We’ve been impressed in the past by aerogel, a lattice-like solid that’s almost entirely made of air but can support weight and also has tremendous insulating properties. Then last year an ultralight metal caught our eye, weighing in at 99.99 percent air, which leaves 0.01 percent solid.
Now we are excited to meet aerographite, a sponge grown of carbon nanotubes that’s the least dense solid ever: a cubic centimeter of it weighs just two ten-thousandths of a gram.
The substance can also be compressed, sponge-style, by a factor of 30, and it springs right back without losing integrity. It’s electrically conductive, which means it may be used in new batteries and supercapacitors; it’s also highly resistant to chemical attack, hydrophobic, a terrific insulator, opaque to X-rays — great stuff.
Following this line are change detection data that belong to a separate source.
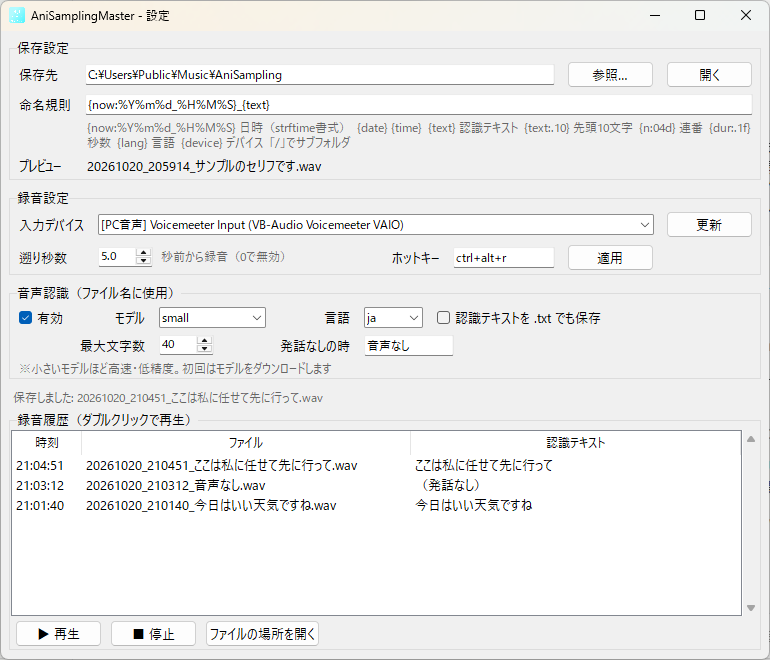
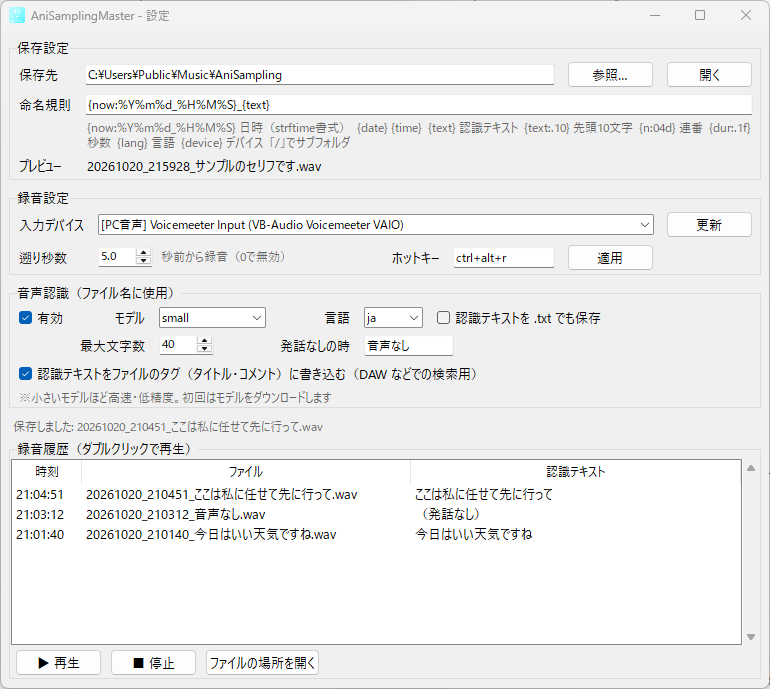
認識テキストを WAV のタグに埋め込む機能を追加
- tags.py: RIFF INFO（INAM/ICMT/ICRD/ISFT）と ID3v2.3（TIT2/COMM/TYER/TSSE）を書き込み
- INFO は data の後ろに置き、Windows ではシステムの文字コード（日本語版は CP932）で書く
  （Windows エクスプローラーで表示されることを確認）。ID3 は UTF-16 で文字化けしない
- 設定に「認識テキストをファイルのタグに書き込む」を追加（既定オン）
- README・技術ドキュメント・設定画面のスクリーンショットを更新

diff --git a/anisampler/tags.py b/anisampler/tags.py
@@ -1,0 +1,115 @@
+"""WAV にメタデータ（タグ）を埋め込む。
+
+DAW や素材管理ソフトで検索できるよう、2 種類のタグを同時に書き込む。
+  RIFF INFO : LIST/INFO チャンク（INAM=タイトル, ICMT=コメント, ICRD=日付, ISFT=ソフト名）
+              data チャンクの後ろに置く。Windows のエクスプローラーは fmt と data の間にある
+              INFO を読まず、文字列をシステムの文字コード（日本語版なら CP932）として解釈する。
+              そのため Windows ではシステムの文字コード、それ以外では UTF-8 で書き込む
+  ID3v2.3   : "id3 " チャンク（TIT2=タイトル, COMM=コメント, TYER=年, TSSE=ソフト名）
+              文字列は UTF-16（BOM 付き）で文字コードの曖昧さがない。ファイル末尾に置く
+"""
+from __future__ import annotations
+
+import os
+import struct
+import sys
+from datetime import datetime
+
+SOFTWARE = "AniSamplingMaster"
+_ISO639_2 = {"ja": "jpn", "en": "eng", "zh": "zho", "ko": "kor"}
+
+
+def _info_encoding() -> str:
+    if sys.platform == "win32":
+        try:
+            import ctypes
+            return f"cp{ctypes.windll.kernel32.GetACP()}"  # 日本語版 Windows では cp932
+        except Exception:
+            pass
+    return "utf-8"
+
+
+INFO_ENCODING = _info_encoding()
+
+
+# ---------------------------------------------------------------- RIFF
+def _read_chunks(data: bytes) -> list[tuple[bytes, bytes]]:
+    if data[:4] != b"RIFF" or data[8:12] != b"WAVE":
+        raise ValueError("WAV ファイルではありません")
+    chunks, pos = [], 12
+    while pos + 8 <= len(data):
+        cid, size = data[pos:pos + 4], struct.unpack("<I", data[pos + 4:pos + 8])[0]
+        chunks.append((cid, data[pos + 8:pos + 8 + size]))
+        pos += 8 + size + (size & 1)  # チャンクは偶数バイト境界にそろえる
+    return chunks
+
+
+def _chunk(cid: bytes, body: bytes) -> bytes:
+    return cid + struct.pack("<I", len(body)) + body + (b"\x00" if len(body) & 1 else b"")
+
+
+def _info_chunk(fields: dict[bytes, str]) -> bytes:
+    body = b"INFO"
+    for key, value in fields.items():
+        if value:
+            # システムの文字コードで表せない文字（絵文字など）は ? になる。ID3 側には元の文字のまま入る
+            body += _chunk(key, value.encode(INFO_ENCODING, errors="replace") + b"\x00")
+    return _chunk(b"LIST", body)
+
+
+# ---------------------------------------------------------------- ID3v2.3
+def _utf16(text: str) -> bytes:
+    return text.encode("utf-16")  # BOM 付き
+
+
+def _id3_frame(fid: bytes, body: bytes) -> bytes:
+    return fid + struct.pack(">I", len(body)) + b"\x00\x00" + body
+
+
+def _id3_text(fid: bytes, text: str) -> bytes:
+    return _id3_frame(fid, b"\x01" + _utf16(text) + b"\x00\x00")
+
+
+def _id3_comment(text: str, lang: str) -> bytes:
+    # エンコーディング(1) + 言語(3) + 説明（空）+ 終端 + 本文
+    return _id3_frame(b"COMM", b"\x01" + lang.encode("ascii") + _utf16("") + b"\x00\x00"
+                      + _utf16(text) + b"\x00\x00")
+
+
+def _syncsafe(n: int) -> bytes:
+    return bytes(((n >> 21) & 0x7F, (n >> 14) & 0x7F, (n >> 7) & 0x7F, n & 0x7F))
+
+
+def _id3_chunk(title: str, comment: str, date: datetime, language: str) -> bytes:
+    frames = b""
+    if title:
+        frames += _id3_text(b"TIT2", title)
+    if comment:
+        frames += _id3_comment(comment, _ISO639_2.get(language, "und"))
+    frames += _id3_text(b"TYER", date.strftime("%Y"))
+    frames += _id3_text(b"TSSE", SOFTWARE)
+    tag = b"ID3" + b"\x03\x00" + b"\x00" + _syncsafe(len(frames)) + frames
+    return _chunk(b"id3 ", tag)
+
+
+# ---------------------------------------------------------------- 書き込み
+def write_tags(path: str, *, title: str, comment: str, date: datetime, language: str = "") -> None:
+    """WAV ファイルにタグを書き込む（既存の INFO / ID3 タグは置き換える）。"""
+    with open(path, "rb") as f:
+        chunks = _read_chunks(f.read())
+
+    def is_old_tag(cid: bytes, body: bytes) -> bool:
+        return (cid == b"LIST" and body[:4] == b"INFO") or cid.lower() == b"id3 "
+
+    body = b"WAVE"
+    for cid, data in chunks:
+        if not is_old_tag(cid, data):
+            body += _chunk(cid, data)
+    body += _info_chunk({b"INAM": title, b"ICMT": comment,
+                         b"ICRD": date.strftime("%Y-%m-%d"), b"ISFT": SOFTWARE})
+    body += _id3_chunk(title, comment, date, language)
+
+    tmp = path + ".tagtmp"
+    with open(tmp, "wb") as f:
+        f.write(b"RIFF" + struct.pack("<I", len(body)) + body)
+    os.replace(tmp, path)

diff --git a/anisampler/gui.py b/anisampler/gui.py
@@ -16,6 +16,7 @@ from . import config
 from .audio import Device, Player, Recorder
 from .hotkey import GlobalHotkey, HotkeyError
 from .naming import build_filename, prepare_text, unique_path
+from .tags import write_tags
 from .transcriber import LANGUAGES, MODELS, Transcriber
 
 TEMPLATE_HELP = (
@@ -105,6 +106,7 @@ class App:
         self.v_maxlen = tk.StringVar(value=str(c["max_text_len"]))
         self.v_fallback = tk.StringVar(value=c["fallback_text"])
         self.v_savetxt = tk.BooleanVar(value=c["save_txt"])
+        self.v_tags = tk.BooleanVar(value=c["embed_tags"])
         self.v_hotkey = tk.StringVar(value=c["hotkey"])
         self.v_topmost = tk.BooleanVar(value=c["topmost"])
         self.v_preview = tk.StringVar()
@@ -207,8 +209,10 @@ class App:
         ttk.Spinbox(f, from_=0, to=150, width=6, textvariable=self.v_maxlen).grid(row=1, column=2, sticky="w", **pad)
         ttk.Label(f, text="発話なしの時").grid(row=1, column=3, sticky="e", **pad)
         ttk.Entry(f, textvariable=self.v_fallback, width=14).grid(row=1, column=4, columnspan=2, sticky="w", **pad)
+        ttk.Checkbutton(f, text="認識テキストをファイルのタグ（タイトル・コメント）に書き込む（DAW などでの検索用）",
+                        variable=self.v_tags).grid(row=2, column=0, columnspan=6, sticky="w", **pad)
         ttk.Label(f, text="※小さいモデルほど高速・低精度。初回はモデルをダウンロードします",
-                  style="Hint.TLabel").grid(row=2, column=0, columnspan=6, sticky="w", padx=6)
+                  style="Hint.TLabel").grid(row=3, column=0, columnspan=6, sticky="w", padx=6)
 
         ttk.Label(win, textvariable=self.v_status, style="Hint.TLabel").pack(fill="x", padx=10, pady=(4, 0))
 
@@ -328,6 +332,7 @@ class App:
             max_text_len=int(self._num(self.v_maxlen, 40, 0, 150)),
             fallback_text=self.v_fallback.get(),
             save_txt=self.v_savetxt.get(),
+            embed_tags=self.v_tags.get(),
             hotkey=self.v_hotkey.get(),
             topmost=self.v_topmost.get(),
         )
@@ -449,7 +454,7 @@ class App:
         meta.update(
             dur=dur, n=cfg["counter"],
             settings={k: cfg[k] for k in ("out_dir", "template", "recognize", "model", "language",
-                                          "max_text_len", "fallback_text", "save_txt")},
+                                          "max_text_len", "fallback_text", "save_txt", "embed_tags")},
         )
         cfg["counter"] += 1
         self._save_cfg()
@@ -490,7 +495,7 @@ class App:
                     err = f"音声認識に失敗: {e}"
             try:
                 path = self._finalize(job, text, lang)
-                self.ui_q.put(("saved", job["iid"], path, text, err))
+                self.ui_q.put(("saved", job["iid"], path, text, err or job.get("warning")))
             except Exception as e:
                 self.ui_q.put(("saved", job["iid"], job["tmp"], text, f"保存に失敗: {e}"))
         self.ui_q.put(("worker_done",))
@@ -518,6 +523,11 @@ class App:
             rel = build_filename(config.DEFAULTS["template"], **kwargs)
         path = unique_path(s["out_dir"], rel)
         os.makedirs(os.path.dirname(path), exist_ok=True)
+        if s["embed_tags"]:
+            try:
+                write_tags(job["tmp"], title=text, comment=text, date=job["started"], language=lang)
+            except Exception as e:  # タグが書けなくても録音ファイル自体は保存する
+                job["warning"] = f"タグを書き込めませんでした: {e}"
         os.replace(job["tmp"], path)
         if s["save_txt"] and text:
             with open(os.path.splitext(path)[0] + ".txt", "w", encoding="utf-8") as fp:

diff --git a/anisampler/config.py b/anisampler/config.py
@@ -18,6 +18,7 @@ DEFAULTS = {
     "max_text_len": 40,
     "fallback_text": "音声なし",
     "save_txt": False,
+    "embed_tags": True,
     "hotkey": "ctrl+alt+r",
     "counter": 1,
     "topmost": False,

diff --git a/README.md b/README.md
@@ -20,6 +20,8 @@
 - **セリフがそのままファイル名に**
   録音した音を自動で聞き取り、`20261020_210451_ここは私に任せて先に行って.wav` のような名前で保存します。
   インターネットに音声を送らず、パソコンの中だけで処理します。
+- **DAW などでセリフを検索できる**
+  聞き取ったセリフを、ファイルの「タイトル」と「コメント」にも書き込みます。タグに対応したソフトで、セリフの言葉から音を探せます。
 - **小さな画面で邪魔にならない**
   画面の端に置いておけるコンパクトなウィンドウです。「最前面」にチェックを入れると、ほかのウィンドウの上に表示され続けます。
 - **キーボードからも操作できる**
@@ -107,6 +109,7 @@ Windows ではスタートメニューからも起動できます。
 | **ホットキー** | 録音の開始・停止に使うキーです。`ctrl+alt+r` や `f9` のように入力して「適用」を押します |
 | **最大文字数** | ファイル名に使うセリフの最大文字数です |
 | **発話なしの時** | セリフが入っていなかったときに、セリフの代わりに使う言葉です |
+| **タグに書き込む** | 聞き取ったセリフを、ファイルのタイトルとコメントにも書き込みます（[DAW などでセリフを検索する](#daw-などでセリフを検索する)） |
 
 **録音履歴**では、起動してから録音したファイルの一覧が見られます。ダブルクリックすると再生します。
 
@@ -134,6 +137,14 @@ Windows ではスタートメニューからも起動できます。
 
 「プレビュー」の欄に、実際のファイル名の見本が表示されます。
 同じ名前のファイルがすでにある場合は、上書きせずに `_2` `_3` を付けて保存します。
+
+### DAW などでセリフを検索する
+
+⚙ の「認識テキストをファイルのタグ（タイトル・コメント）に書き込む」がオン（最初の設定）のとき、聞き取ったセリフを WAV ファイルの **タイトル** と **コメント** に書き込みます。
+タグの表示や検索に対応した DAW や素材管理ソフトなら、セリフの言葉で録音したファイルを探せます。
+
+- Windows では、ファイルを右クリック →「プロパティ」→「詳細」タブで、タイトルとコメントを確認できます
+- タグを読まないソフトでも、ファイル名にセリフが入っている（最初の設定）ので、ファイル名で検索できます
 
 ### 聞き取りの精度を上げる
Here’s a video of two black morsels of aerographite dancing in static electricity.